brought a Utah team to play a Spokane team co-owned by Love
in August 2002. Love wrote him three checks totaling $4,250,
Stireman said for transportation and previously owed
expenses from an earlier Utah team trip and then stopped
payment on them the following Tuesday.
"I bet I've talked to him
thirty, forty times, fifty times, and it's always the same
story," Stireman said. "It's always, 'I'm a man of my word,
I pay my bills, I'll take care of you.'"
According to Superior Court
records, Unters Lewis "Chuck" Love has been sued more than
two dozen times in King and Spokane counties alone for a
variety of foreclosures, evictions and debt collections. He
also has 1991 and 1992 convictions for bad checks.
A $945 check that Love wrote
on June 8 to the Yakima School District for the Scorpions'
use of Zaepfel Stadium came back as unpayable because of
insufficient funds, according to Scott Izutsu, the
district's assistant superintendent for finance.
Love, 51, a former three-year
football letterman at the University of Idaho, said he pays
his bills and discounts his detractors' accusations as
mud-slinging and jealousy.
"They've been running me
through the mud since Day One," Love said. "These guys
starting the new league used to work for Inland Northwest
Football League and they quit. It's like success breeds
success, and now they want to point fingers."
There's plenty to point at,
and plenty of people doing the finger-pointing, not just
within the league.
According to the Washington
Department of Labor and Industries, in 2003 Love arranged
for insurance for the Inland Northwest league on two
accounts, including one as Key Investments/DBA Yakima
Scorpions. But, said L&I spokesman Robert Nelson, Love's
representation of the way the semipro league worked that, in
many cases, players might be paid a percentage of the gate
was far from reality.
An L&I audit this summer of
Love's Scorpions account on which L&I paid out more than
$48,000 on 51 medical claims determined that there was no
employer-employee relationship and "zeroed out" the account,
waiving the account's $4,800 premium.
"We should not have been
insuring the company," Nelson said. "We made the mistake."
On his second account,
though, Love still owes L&I $9,562. "It is in collections,"

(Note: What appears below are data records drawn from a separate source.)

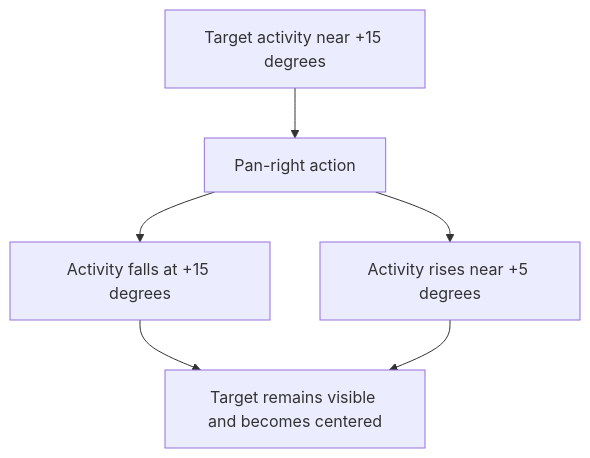
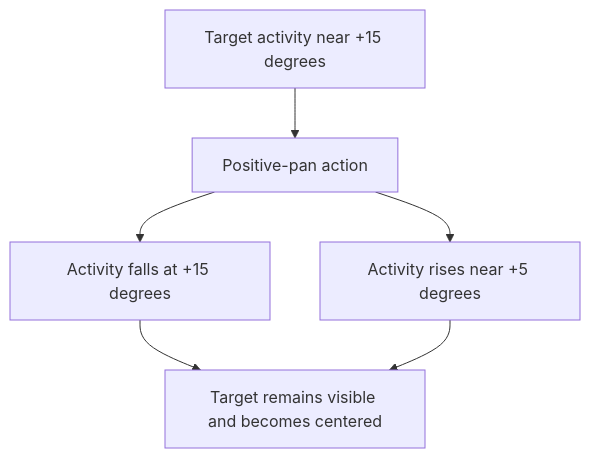
Before and after one commit to spencerbug/spencerbug.github.io: the second of 3 diagrams in _posts/2026-09-19-recurrent-predictive-routing.md, drawn with Mermaid. The commit also changed other lines of this file, not shown here.

````diff
--- a/_posts/2026-09-19-recurrent-predictive-routing.md
+++ b/_posts/2026-09-19-recurrent-predictive-routing.md
@@ -342,8 +342,8 @@
 ```mermaid
 flowchart TD
-    A["Target activity near +15 degrees"] --> B["Pan-right action"]
+    A["Target activity near +15 degrees"] --> B["Positive-pan action"]
     B --> C["Activity falls at +15 degrees"]
     B --> D["Activity rises near +5 degrees"]
     C --> E["Target remains visible and becomes centered"]
     D --> E
 ```
````
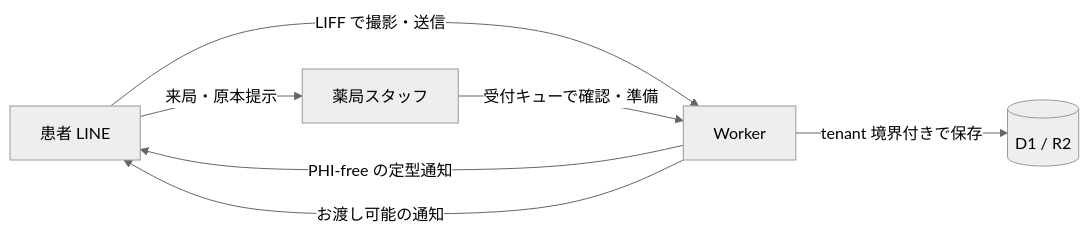
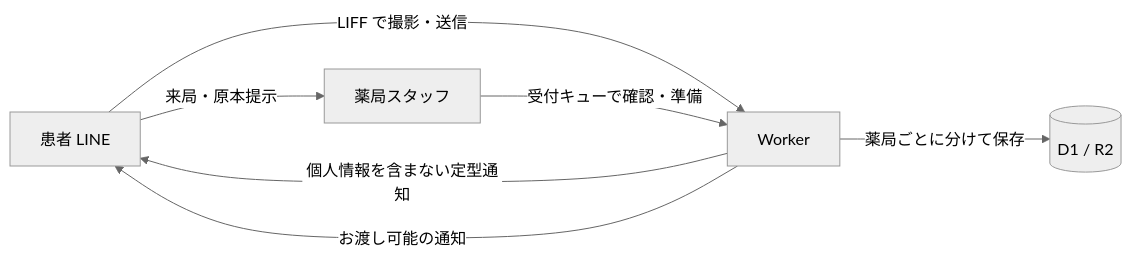
One commit to yusuketakuma/pharmacy-harness-line changed the diagram in README.md. Above: the diagram before and after it, drawn with Mermaid (neutral theme). The commit also changed other lines of this file and 11 other files, not shown here.

````diff
--- a/README.md
+++ b/README.md
@@ -99,9 +211,9 @@
 ```mermaid
 flowchart LR
   P[患者 LINE] -->|LIFF で撮影・送信| W[Worker]
-  W -->|tenant 境界付きで保存| D[(D1 / R2)]
-  W -->|PHI-free の定型通知| P
+  W -->|薬局ごとに分けて保存| D[(D1 / R2)]
+  W -->|個人情報を含まない定型通知| P
   S[薬局スタッフ] -->|受付キューで確認・準備| W
   W -->|お渡し可能の通知| P
   P -->|来局・原本提示| S
 ```
````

Nelson said, "but we have no expectations of getting the
Still, Love said there will
be an Inland Northwest Football League next spring and that
the Yakima Scorpions will be part of it.
"Right now we have 50
players," Love said. "We're going forward." When asked to
provide a roster list of his 50 Yakima players, though, Love
If Soptich is right, Love may
not have those 50 players. He expects "probably 90 percent"
of last year's Scorpions to show up at the Mavericks'
opening mini-camp, set for 10 a.m. Oct. 9 at Franklin Middle
School. Last year's Scorpions head coach, Matt Bost, will be
the Mavericks' head coach.
Edgington, the Evergreen
league commissioner, said he'll be at the Mavericks'
mini-camp to make plain to players what the league will be
about and not be about.
"I lived the whole (INWFL)
nightmare and know why everybody left. That's kind of why I
got involved in this," Edgington said.
"Chuck Love has nothing to do
with our league. We made a point of that."
Information about Mavericks
and the Evergreen Football League is available online at